* _Aim of the task_:
Without including any pictures, copy every line below exactly.
(Beginning of Data for review)
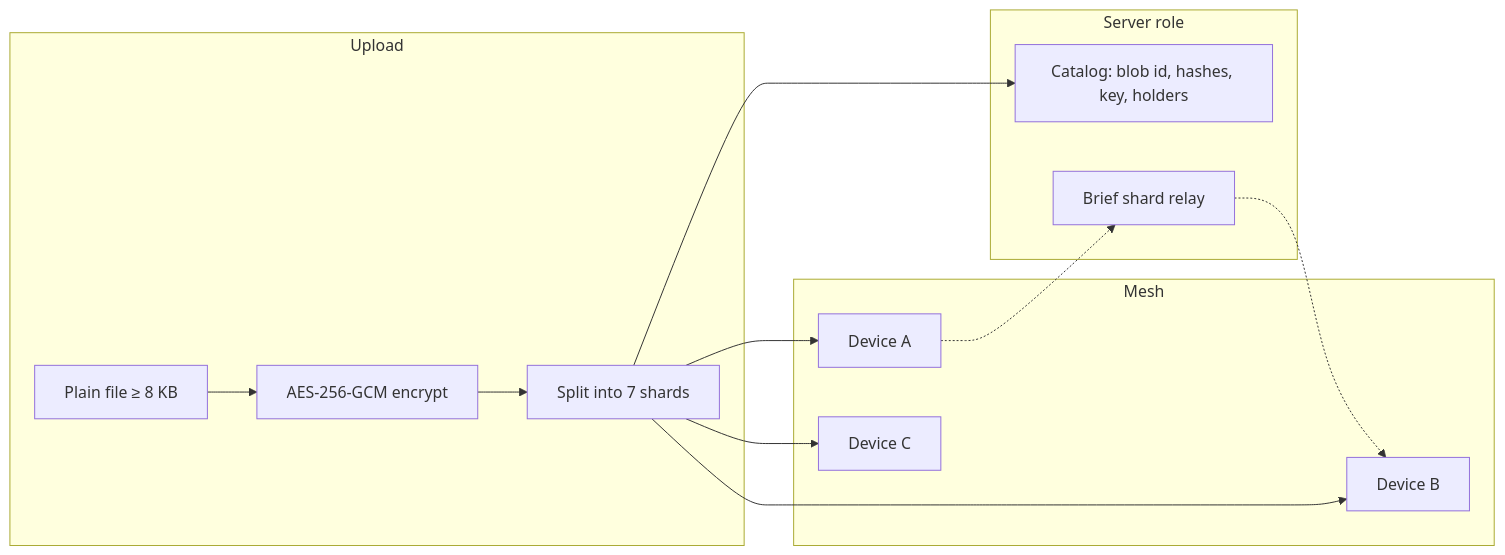
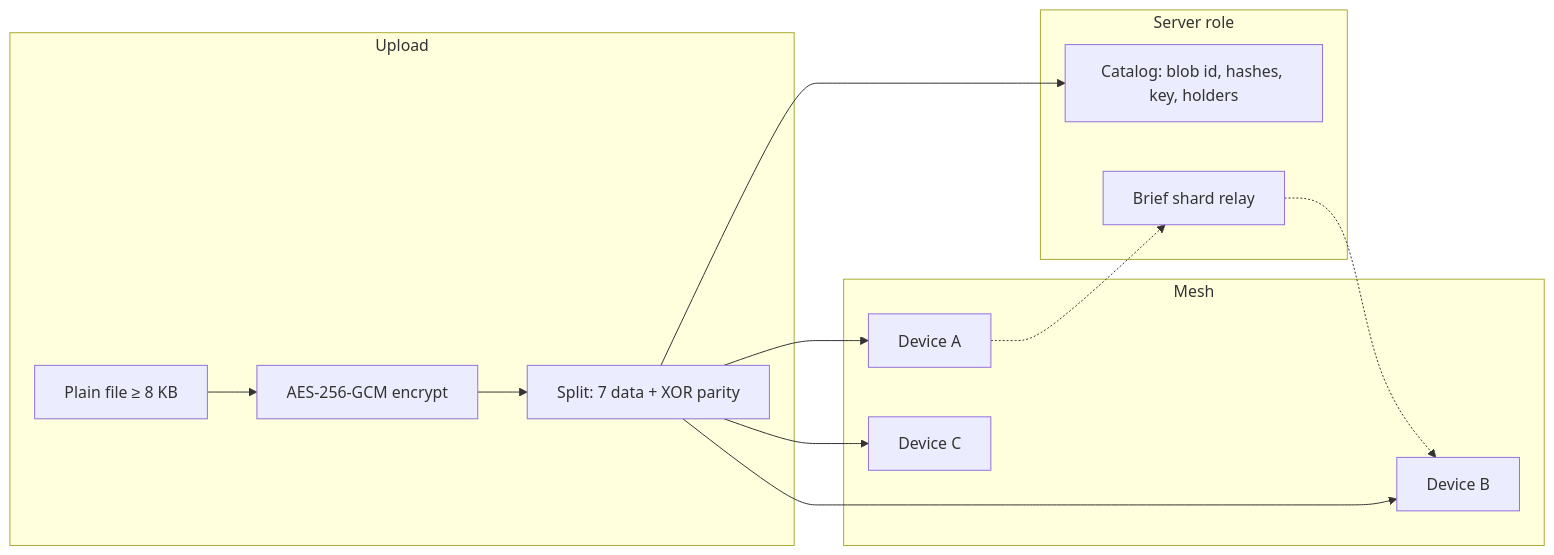
One commit to ASSISTIXTEAM/proto-android-native changed the diagram in docs/PROTO_CELLS.md. Above: the diagram before and after it, drawn with Mermaid. The commit also changed other lines of this file and 35 other files, not shown here.

````diff
--- a/docs/PROTO_CELLS.md
+++ b/docs/PROTO_CELLS.md
@@ -31,24 +31,24 @@
 ```mermaid
 flowchart LR
     subgraph upload [Upload]
         F[Plain file ≥ 8 KB]
         E[AES-256-GCM encrypt]
-        S[Split into 7 shards]
+        S[Split: 7 data + XOR parity]
         F --> E --> S
     end
     subgraph mesh [Mesh]
         D1[Device A]
         D2[Device B]
         D3[Device C]
         S --> D1
         S --> D2
         S --> D3
     end
     subgraph server [Server role]
         C[Catalog: blob id, hashes, key, holders]
         R[Brief shard relay]
     end
     S --> C
     D1 -.-> R
     R -.-> D2
 ```
````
(End of Data for review)
* _Result for this exercise_:
One commit to ASSISTIXTEAM/proto-android-native changed the diagram in docs/PROTO_CELLS.md. Above: the diagram before and after it, drawn with Mermaid. The commit also changed other lines of this file and 35 other files, not shown here.

````diff
--- a/docs/PROTO_CELLS.md
+++ b/docs/PROTO_CELLS.md
@@ -31,24 +31,24 @@
 ```mermaid
 flowchart LR
     subgraph upload [Upload]
         F[Plain file ≥ 8 KB]
         E[AES-256-GCM encrypt]
-        S[Split into 7 shards]
+        S[Split: 7 data + XOR parity]
         F --> E --> S
     end
     subgraph mesh [Mesh]
         D1[Device A]
         D2[Device B]
         D3[Device C]
         S --> D1
         S --> D2
         S --> D3
     end
     subgraph server [Server role]
         C[Catalog: blob id, hashes, key, holders]
         R[Brief shard relay]
     end
     S --> C
     D1 -.-> R
     R -.-> D2
 ```
````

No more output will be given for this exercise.